Please repeat the data below exactly, with the pictures removed.

# [Given records]
* * * * *
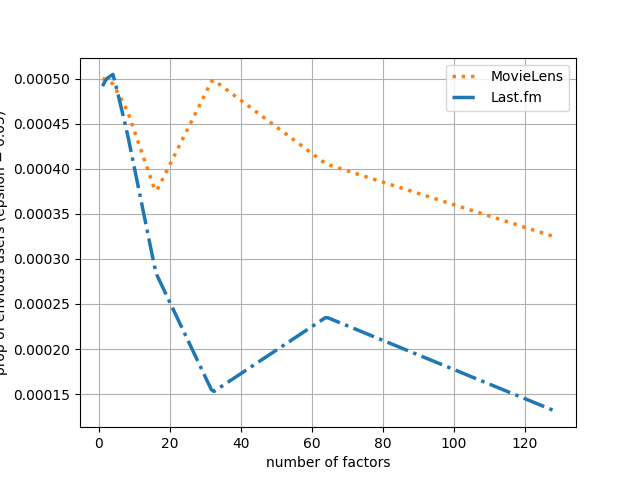
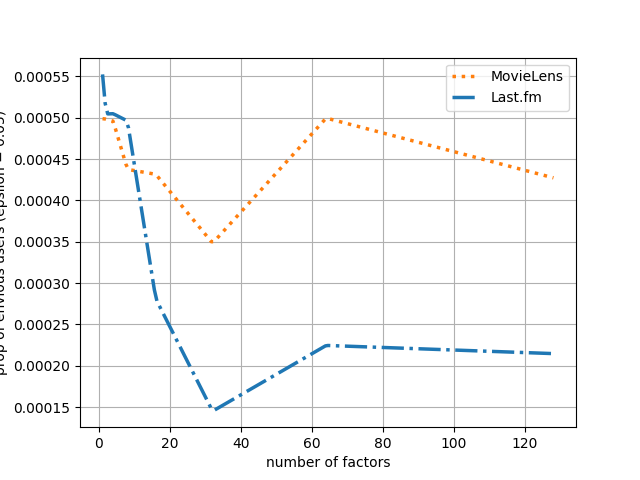
testen MovieLens 25M

diff --git a/src/constant.py b/src/constant.py
@@ -22,10 +22,10 @@ MODELS_CHOSEN = None
 # Data sets on which the experiments can be performed
 DATA_SETS = {"movie": {"label": "mv",
                 "filename": "user_movie.py",
-                "data": {"user_movies": "ratings.csv"},
-                "data_src": "../data/ml-1m",
-                # "data": {"user_movies": "ratings.dat"},
-                # "data_src": "../data/ml-1m/",
+                # "data": {"user_movies": "ratings.csv"},
+                # "data_src": "../data/ml-25m/",
+                "data": {"user_movies": "ratings.dat"},
+                "data_src": "../data/ml-1m/",
                 # Extension of variable name
                 "var_ext": "_mv",
                 "var_folder": "mv/",

diff --git a/src/classes/recommender.py b/src/classes/recommender.py
@@ -87,6 +87,13 @@ class Recommender(object):
         self.u_m = np.zeros(self.u.shape)
         np.fill_diagonal(self.u_m, self.u.diagonal())
 
+    def set_u_EUU(self):
+        """
+            Find the Equal User Utility using the Frank-Wolfe algorithm
+        """
+        # Use the policies as the initial guess of the Frank-Wolfe algorithm
+        p_init = self.policies
+
     def set_recommendations(self):
         print("Generating recommendations...")
 

diff --git a/src/classes/audit.py b/src/classes/audit.py
@@ -35,8 +35,9 @@ class Audit(object):
         mask = np.full(u_OPT.shape, 1)
         np.fill_diagonal(mask, 0)
         u_n = mask * u_OPT
-        envy = (np.flatten(u_n) - np.flatten(u_m)).clip(min=0)
-
+        delta_u = (u_n.flatten() - u_m.flatten())
+        envy = delta_u.clip(min=0)
+        
         # Envy for each user
         return envy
* * * * *
# [Expected output]
testen MovieLens 25M

diff --git a/src/constant.py b/src/constant.py
@@ -22,10 +22,10 @@ MODELS_CHOSEN = None
 # Data sets on which the experiments can be performed
 DATA_SETS = {"movie": {"label": "mv",
                 "filename": "user_movie.py",
-                "data": {"user_movies": "ratings.csv"},
-                "data_src": "../data/ml-1m",
-                # "data": {"user_movies": "ratings.dat"},
-                # "data_src": "../data/ml-1m/",
+                # "data": {"user_movies": "ratings.csv"},
+                # "data_src": "../data/ml-25m/",
+                "data": {"user_movies": "ratings.dat"},
+                "data_src": "../data/ml-1m/",
                 # Extension of variable name
                 "var_ext": "_mv",
                 "var_folder": "mv/",

diff --git a/src/classes/recommender.py b/src/classes/recommender.py
@@ -87,6 +87,13 @@ class Recommender(object):
         self.u_m = np.zeros(self.u.shape)
         np.fill_diagonal(self.u_m, self.u.diagonal())
 
+    def set_u_EUU(self):
+        """
+            Find the Equal User Utility using the Frank-Wolfe algorithm
+        """
+        # Use the policies as the initial guess of the Frank-Wolfe algorithm
+        p_init = self.policies
+
     def set_recommendations(self):
         print("Generating recommendations...")
 

diff --git a/src/classes/audit.py b/src/classes/audit.py
@@ -35,8 +35,9 @@ class Audit(object):
         mask = np.full(u_OPT.shape, 1)
         np.fill_diagonal(mask, 0)
         u_n = mask * u_OPT
-        envy = (np.flatten(u_n) - np.flatten(u_m)).clip(min=0)
-
+        delta_u = (u_n.flatten() - u_m.flatten())
+        envy = delta_u.clip(min=0)
+        
         # Envy for each user
         return envy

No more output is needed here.